# Task statement
Show every line of the data that contains the string "will".

# Given records
⁂
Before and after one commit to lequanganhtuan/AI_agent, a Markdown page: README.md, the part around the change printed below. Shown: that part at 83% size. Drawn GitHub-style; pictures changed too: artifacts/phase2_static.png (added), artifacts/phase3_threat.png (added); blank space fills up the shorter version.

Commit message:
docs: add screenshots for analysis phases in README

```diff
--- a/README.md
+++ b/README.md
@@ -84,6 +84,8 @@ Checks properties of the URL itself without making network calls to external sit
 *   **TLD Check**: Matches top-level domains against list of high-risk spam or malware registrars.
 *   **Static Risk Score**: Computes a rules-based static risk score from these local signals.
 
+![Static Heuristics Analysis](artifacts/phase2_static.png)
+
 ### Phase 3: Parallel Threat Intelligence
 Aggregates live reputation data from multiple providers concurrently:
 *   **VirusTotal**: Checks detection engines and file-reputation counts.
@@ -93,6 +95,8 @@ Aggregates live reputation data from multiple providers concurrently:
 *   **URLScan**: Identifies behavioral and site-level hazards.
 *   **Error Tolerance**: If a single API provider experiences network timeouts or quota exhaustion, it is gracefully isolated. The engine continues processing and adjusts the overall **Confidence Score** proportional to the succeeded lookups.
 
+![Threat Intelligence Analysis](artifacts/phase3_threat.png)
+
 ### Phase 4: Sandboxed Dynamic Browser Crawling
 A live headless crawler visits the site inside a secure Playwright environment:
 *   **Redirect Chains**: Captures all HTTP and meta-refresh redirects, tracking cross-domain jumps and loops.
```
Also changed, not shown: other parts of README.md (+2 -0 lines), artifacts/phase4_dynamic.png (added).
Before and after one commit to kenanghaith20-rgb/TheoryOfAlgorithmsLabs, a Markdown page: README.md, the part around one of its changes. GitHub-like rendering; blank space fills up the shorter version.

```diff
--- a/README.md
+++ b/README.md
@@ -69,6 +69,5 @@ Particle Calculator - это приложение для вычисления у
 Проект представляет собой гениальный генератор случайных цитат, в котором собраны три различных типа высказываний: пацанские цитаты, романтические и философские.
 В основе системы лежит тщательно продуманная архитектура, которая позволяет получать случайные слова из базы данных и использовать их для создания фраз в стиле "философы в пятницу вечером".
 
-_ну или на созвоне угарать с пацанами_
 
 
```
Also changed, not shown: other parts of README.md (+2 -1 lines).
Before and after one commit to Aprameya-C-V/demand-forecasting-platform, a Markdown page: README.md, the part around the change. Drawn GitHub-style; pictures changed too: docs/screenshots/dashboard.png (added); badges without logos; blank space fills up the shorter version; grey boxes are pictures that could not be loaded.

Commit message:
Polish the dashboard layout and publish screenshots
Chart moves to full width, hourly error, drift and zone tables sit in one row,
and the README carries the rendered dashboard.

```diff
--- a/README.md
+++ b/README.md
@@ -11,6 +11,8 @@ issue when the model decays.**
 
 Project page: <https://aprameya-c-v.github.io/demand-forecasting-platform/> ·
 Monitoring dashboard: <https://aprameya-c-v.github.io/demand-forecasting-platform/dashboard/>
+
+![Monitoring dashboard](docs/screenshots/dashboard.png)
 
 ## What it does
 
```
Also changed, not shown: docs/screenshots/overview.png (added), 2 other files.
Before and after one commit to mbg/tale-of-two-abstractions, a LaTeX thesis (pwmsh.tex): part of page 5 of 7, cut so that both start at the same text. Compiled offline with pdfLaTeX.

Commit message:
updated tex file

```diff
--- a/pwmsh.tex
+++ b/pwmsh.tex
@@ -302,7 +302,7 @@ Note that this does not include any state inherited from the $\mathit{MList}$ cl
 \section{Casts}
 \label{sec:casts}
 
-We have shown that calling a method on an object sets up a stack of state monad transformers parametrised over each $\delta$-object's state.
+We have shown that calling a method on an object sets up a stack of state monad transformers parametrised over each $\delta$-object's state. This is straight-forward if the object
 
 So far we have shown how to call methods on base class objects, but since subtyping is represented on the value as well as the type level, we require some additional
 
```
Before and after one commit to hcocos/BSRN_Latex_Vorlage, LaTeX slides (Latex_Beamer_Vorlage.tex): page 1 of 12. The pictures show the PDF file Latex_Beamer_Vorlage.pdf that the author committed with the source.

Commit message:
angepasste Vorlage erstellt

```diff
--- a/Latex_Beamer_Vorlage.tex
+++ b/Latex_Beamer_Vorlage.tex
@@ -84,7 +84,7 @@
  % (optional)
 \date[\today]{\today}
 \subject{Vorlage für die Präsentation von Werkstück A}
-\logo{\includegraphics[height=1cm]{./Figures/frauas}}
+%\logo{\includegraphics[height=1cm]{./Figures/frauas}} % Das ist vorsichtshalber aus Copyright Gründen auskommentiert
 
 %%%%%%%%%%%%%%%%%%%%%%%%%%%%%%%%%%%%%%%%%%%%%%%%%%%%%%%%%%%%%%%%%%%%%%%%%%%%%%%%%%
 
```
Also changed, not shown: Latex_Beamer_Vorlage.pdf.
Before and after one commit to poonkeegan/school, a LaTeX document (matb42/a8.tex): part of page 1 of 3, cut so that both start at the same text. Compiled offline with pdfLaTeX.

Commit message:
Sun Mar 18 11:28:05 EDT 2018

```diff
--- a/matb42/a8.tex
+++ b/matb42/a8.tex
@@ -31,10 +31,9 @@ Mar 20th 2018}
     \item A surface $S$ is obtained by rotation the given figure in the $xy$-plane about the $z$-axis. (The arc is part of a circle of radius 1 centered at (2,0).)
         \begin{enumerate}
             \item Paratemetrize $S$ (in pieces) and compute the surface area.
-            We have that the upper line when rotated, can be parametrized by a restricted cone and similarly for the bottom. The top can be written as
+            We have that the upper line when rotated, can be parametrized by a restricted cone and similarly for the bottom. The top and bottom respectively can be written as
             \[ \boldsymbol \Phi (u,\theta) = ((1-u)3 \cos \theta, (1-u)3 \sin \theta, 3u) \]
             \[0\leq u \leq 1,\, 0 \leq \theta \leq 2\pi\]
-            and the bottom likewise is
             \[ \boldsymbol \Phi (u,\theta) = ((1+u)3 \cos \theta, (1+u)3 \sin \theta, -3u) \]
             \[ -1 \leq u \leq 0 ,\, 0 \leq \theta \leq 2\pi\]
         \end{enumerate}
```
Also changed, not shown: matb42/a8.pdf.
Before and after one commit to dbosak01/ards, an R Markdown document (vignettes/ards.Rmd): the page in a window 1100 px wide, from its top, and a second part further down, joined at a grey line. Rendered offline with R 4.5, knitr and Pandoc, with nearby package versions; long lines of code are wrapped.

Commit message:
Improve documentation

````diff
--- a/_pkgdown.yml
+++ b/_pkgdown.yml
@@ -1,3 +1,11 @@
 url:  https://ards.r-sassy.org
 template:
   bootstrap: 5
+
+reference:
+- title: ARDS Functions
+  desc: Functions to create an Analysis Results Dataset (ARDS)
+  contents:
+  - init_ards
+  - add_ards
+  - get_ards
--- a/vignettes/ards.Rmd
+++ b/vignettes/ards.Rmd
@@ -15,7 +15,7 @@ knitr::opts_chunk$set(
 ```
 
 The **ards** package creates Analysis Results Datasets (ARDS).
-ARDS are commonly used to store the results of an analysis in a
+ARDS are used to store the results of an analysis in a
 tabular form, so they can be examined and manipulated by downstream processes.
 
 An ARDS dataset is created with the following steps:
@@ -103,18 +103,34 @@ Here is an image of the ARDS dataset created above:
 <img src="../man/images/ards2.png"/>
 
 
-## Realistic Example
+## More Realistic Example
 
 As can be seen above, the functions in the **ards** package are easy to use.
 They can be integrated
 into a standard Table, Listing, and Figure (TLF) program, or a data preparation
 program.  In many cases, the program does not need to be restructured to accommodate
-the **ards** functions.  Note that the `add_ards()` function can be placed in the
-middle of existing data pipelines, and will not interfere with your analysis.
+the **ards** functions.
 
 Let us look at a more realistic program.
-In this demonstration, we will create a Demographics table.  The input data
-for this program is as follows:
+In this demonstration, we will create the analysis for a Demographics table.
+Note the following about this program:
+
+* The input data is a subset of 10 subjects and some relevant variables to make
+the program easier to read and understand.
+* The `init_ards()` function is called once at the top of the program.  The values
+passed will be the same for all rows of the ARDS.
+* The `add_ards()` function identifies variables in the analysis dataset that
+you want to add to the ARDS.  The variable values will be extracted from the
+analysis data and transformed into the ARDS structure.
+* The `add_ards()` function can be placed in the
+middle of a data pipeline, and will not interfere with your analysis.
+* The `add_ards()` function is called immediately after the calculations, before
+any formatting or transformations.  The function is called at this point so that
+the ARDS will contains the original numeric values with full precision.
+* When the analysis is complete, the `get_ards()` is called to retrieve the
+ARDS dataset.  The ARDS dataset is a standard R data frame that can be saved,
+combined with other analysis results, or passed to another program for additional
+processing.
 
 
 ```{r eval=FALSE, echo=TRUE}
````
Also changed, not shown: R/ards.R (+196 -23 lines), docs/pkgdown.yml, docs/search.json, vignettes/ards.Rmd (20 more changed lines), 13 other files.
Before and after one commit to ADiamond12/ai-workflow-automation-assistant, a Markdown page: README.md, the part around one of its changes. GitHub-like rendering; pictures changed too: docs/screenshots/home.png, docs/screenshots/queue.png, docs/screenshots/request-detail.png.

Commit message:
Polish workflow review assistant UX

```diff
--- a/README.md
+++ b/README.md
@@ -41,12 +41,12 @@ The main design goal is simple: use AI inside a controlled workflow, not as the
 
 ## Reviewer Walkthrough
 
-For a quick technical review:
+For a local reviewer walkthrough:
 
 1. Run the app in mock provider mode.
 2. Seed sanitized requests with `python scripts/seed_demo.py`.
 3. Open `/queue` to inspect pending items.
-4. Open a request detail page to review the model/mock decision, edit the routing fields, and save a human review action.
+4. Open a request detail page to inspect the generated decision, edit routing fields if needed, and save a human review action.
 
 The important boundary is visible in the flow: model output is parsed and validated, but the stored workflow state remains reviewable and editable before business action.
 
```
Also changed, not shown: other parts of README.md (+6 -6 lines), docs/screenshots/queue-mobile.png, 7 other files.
⁂
# Response below
-middle of existing data pipelines, and will not interfere with your analysis.
-In this demonstration, we will create a Demographics table.  The input data
+In this demonstration, we will create the analysis for a Demographics table.
+passed will be the same for all rows of the ARDS.
+you want to add to the ARDS.  The variable values will be extracted from the
+middle of a data pipeline, and will not interfere with your analysis.
+the ARDS will contains the original numeric values with full precision.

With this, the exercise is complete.